I loved Man Made Boy. It's was beautifully written, fun and full of sarcastic humour. Boy is the son of Frankenstein's monster and his bride, stitched together in much the same way. But where his parents are more robotic than human, Boy is an abundance of emotion, intelligence and even teenage hormones. But he's incredibly lonely. His only human interaction comes from internet friends, where they discuss hacking and coding. Besides his big project, Boy occupies his time watching Liel. As intended, Liel will irritate readers at times, being more cagey than most of us would give her credit for. But rest assured, Boy isn't naive.
For a group of monsters, the characters are incredibly enchanting. Each with a unique personality and well developed. Besides Boy, I adored the Dragon Lady. Her use of 'little monsters' was far too cute to be legal.
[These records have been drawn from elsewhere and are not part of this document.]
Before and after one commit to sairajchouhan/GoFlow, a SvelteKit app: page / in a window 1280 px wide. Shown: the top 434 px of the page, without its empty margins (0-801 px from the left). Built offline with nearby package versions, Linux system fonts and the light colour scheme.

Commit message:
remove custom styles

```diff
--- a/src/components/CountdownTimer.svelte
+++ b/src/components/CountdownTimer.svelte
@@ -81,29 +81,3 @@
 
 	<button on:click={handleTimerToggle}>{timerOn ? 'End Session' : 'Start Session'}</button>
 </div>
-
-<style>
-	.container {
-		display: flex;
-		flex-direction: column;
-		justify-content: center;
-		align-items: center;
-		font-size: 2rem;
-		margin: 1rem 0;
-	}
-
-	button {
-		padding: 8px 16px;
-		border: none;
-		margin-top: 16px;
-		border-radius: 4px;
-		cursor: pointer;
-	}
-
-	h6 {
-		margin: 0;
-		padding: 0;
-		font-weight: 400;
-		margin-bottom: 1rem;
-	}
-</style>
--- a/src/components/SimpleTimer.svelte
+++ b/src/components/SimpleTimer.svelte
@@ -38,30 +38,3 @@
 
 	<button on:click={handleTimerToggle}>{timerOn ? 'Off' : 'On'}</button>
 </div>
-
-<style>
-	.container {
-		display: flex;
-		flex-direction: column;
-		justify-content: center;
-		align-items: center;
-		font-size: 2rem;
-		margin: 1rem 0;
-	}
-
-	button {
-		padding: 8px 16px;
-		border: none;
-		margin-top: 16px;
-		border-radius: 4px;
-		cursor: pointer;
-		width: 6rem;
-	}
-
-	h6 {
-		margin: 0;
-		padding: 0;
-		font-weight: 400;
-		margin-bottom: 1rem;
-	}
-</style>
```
Man Made Boy is pure entertainment, brilliant characters and a unique storyline that's intelligent and fun. I would love to see this one made into a series and given the ending, it might just be a possibility.